Saved data entries
- Opening Delimiter -

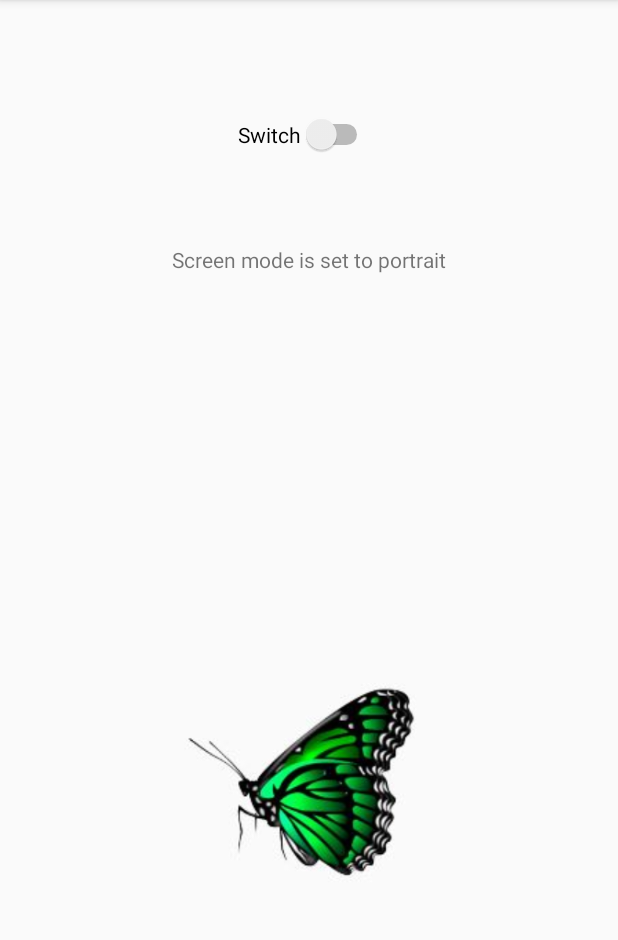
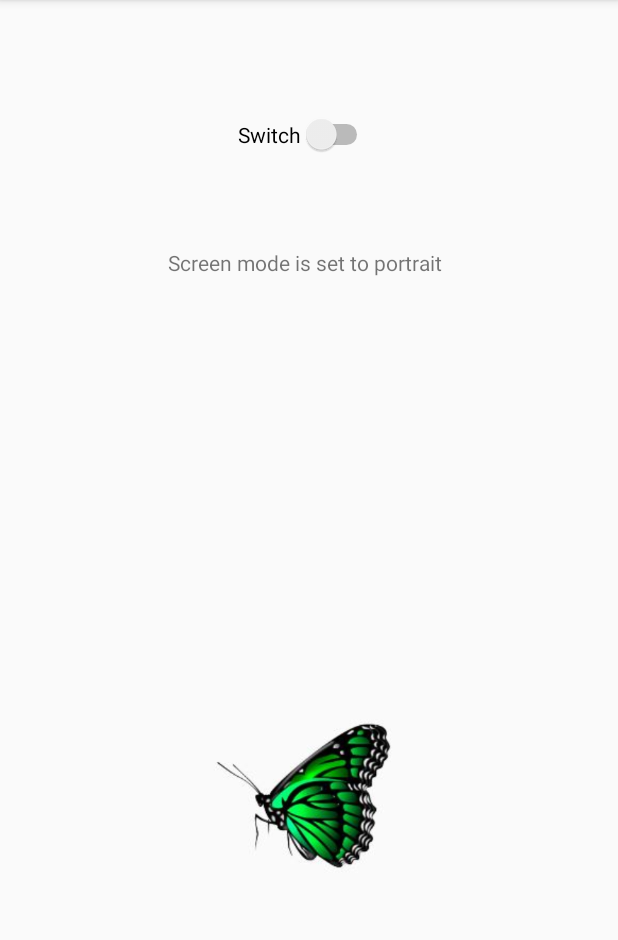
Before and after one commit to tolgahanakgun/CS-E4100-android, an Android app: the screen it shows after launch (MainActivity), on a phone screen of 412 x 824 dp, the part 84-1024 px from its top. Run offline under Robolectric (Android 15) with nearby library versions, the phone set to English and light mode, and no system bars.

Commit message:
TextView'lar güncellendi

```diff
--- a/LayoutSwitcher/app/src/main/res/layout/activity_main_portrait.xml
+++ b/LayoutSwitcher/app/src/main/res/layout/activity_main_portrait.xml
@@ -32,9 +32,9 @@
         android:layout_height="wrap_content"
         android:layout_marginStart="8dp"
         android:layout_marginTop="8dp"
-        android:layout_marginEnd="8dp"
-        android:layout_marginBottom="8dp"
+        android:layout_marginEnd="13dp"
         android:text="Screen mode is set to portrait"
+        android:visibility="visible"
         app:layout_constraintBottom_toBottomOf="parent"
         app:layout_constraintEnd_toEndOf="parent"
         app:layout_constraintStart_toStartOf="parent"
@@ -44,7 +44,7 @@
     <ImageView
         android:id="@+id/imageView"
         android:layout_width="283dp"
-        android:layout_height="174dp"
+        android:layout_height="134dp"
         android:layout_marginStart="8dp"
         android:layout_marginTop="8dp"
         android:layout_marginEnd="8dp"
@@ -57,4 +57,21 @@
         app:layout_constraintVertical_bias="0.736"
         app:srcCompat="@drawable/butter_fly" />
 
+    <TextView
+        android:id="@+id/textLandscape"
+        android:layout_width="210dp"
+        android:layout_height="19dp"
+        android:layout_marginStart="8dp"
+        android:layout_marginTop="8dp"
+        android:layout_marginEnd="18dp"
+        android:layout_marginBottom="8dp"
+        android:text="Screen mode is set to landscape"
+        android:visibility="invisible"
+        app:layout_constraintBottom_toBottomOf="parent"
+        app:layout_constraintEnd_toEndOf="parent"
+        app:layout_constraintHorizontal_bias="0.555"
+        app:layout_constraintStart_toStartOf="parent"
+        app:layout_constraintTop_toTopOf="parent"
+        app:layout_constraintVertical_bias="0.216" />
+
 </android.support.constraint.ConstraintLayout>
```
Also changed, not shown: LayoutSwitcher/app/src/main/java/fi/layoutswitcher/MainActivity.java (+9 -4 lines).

- Closing Delimiter -

◆ **Work required**:
Show all lines above containing "LayoutSwitcher".

◆ **Solution below**:
--- a/LayoutSwitcher/app/src/main/res/layout/activity_main_portrait.xml
+++ b/LayoutSwitcher/app/src/main/res/layout/activity_main_portrait.xml
Also changed, not shown: LayoutSwitcher/app/src/main/java/fi/layoutswitcher/MainActivity.java (+9 -4 lines).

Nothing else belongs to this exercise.